- [EXERCISE OBJECTIVE] Exclude the pictures and repeat all of the data exactly.

- [Before-and-after page screenshots]
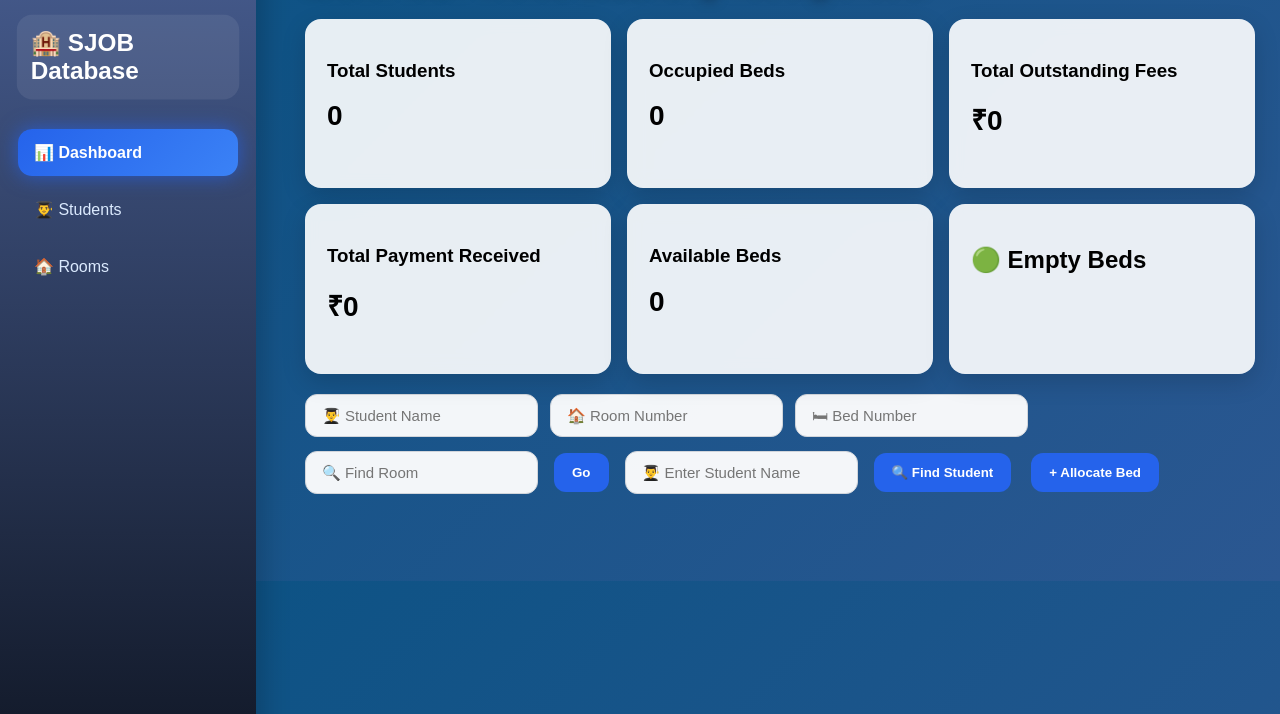
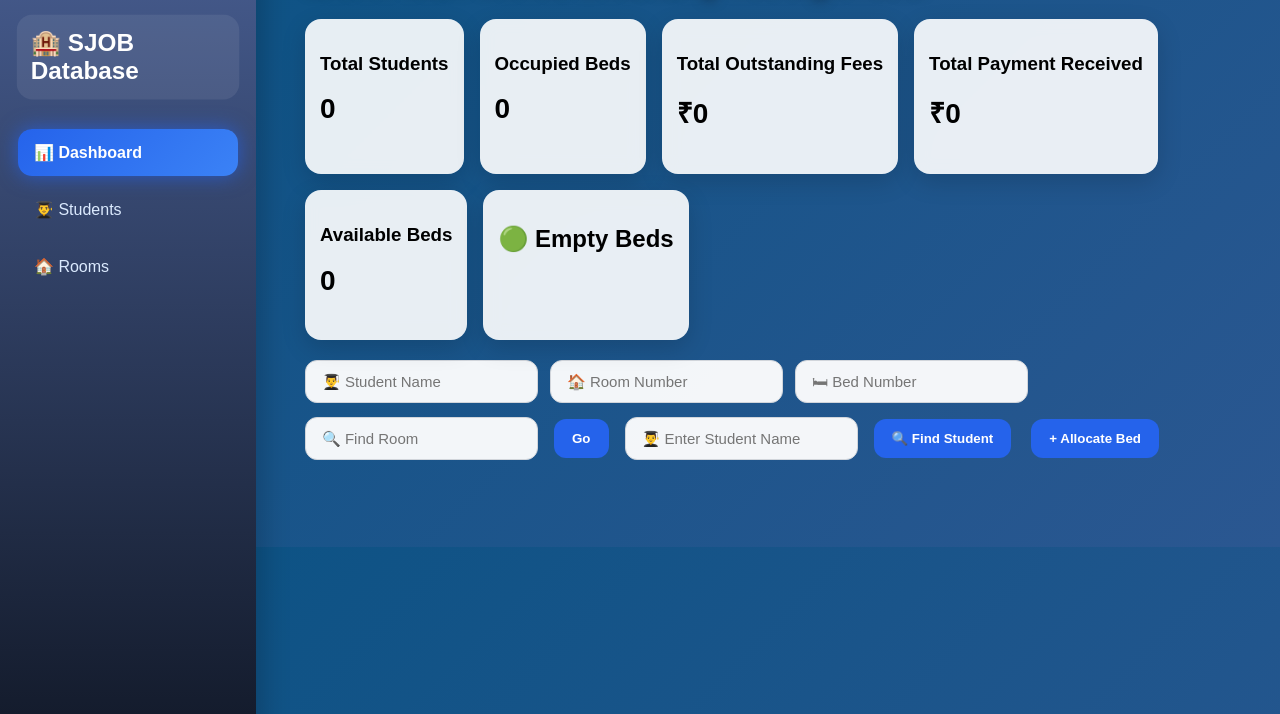
Before and after one commit to himanshu16471/hostel-management, a website: page public/index.html in a window 1280 px wide. Shown: the part 86-800 px from the top of the page. Drawn offline with Linux system fonts and the light colour scheme; no server answers; sample sign-in values are in the browser's storage.

Commit message:
Update available beds height

```diff
--- a/public/style.css
+++ b/public/style.css
@@ -89,9 +89,12 @@ body {
 
 .card,
 .emptyBedsPanel {
-  padding: 22px;
-  flex: 1;
-  min-width: 220px;
+  background: rgba(255,255,255,0.9);
+  backdrop-filter: blur(8px);
+  border-radius: 16px;
+  padding: 15px;
+  max-height: 180px;   /* reduce height */
+  overflow-y: auto;    /* add scroll if many beds */
 }
 
 .card p {
```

- [RESPONSE TO THIS EXERCISE]
Before and after one commit to himanshu16471/hostel-management, a website: page public/index.html in a window 1280 px wide. Shown: the part 86-800 px from the top of the page. Drawn offline with Linux system fonts and the light colour scheme; no server answers; sample sign-in values are in the browser's storage.

Commit message:
Update available beds height

```diff
--- a/public/style.css
+++ b/public/style.css
@@ -89,9 +89,12 @@ body {
 
 .card,
 .emptyBedsPanel {
-  padding: 22px;
-  flex: 1;
-  min-width: 220px;
+  background: rgba(255,255,255,0.9);
+  backdrop-filter: blur(8px);
+  border-radius: 16px;
+  padding: 15px;
+  max-height: 180px;   /* reduce height */
+  overflow-y: auto;    /* add scroll if many beds */
 }
 
 .card p {
```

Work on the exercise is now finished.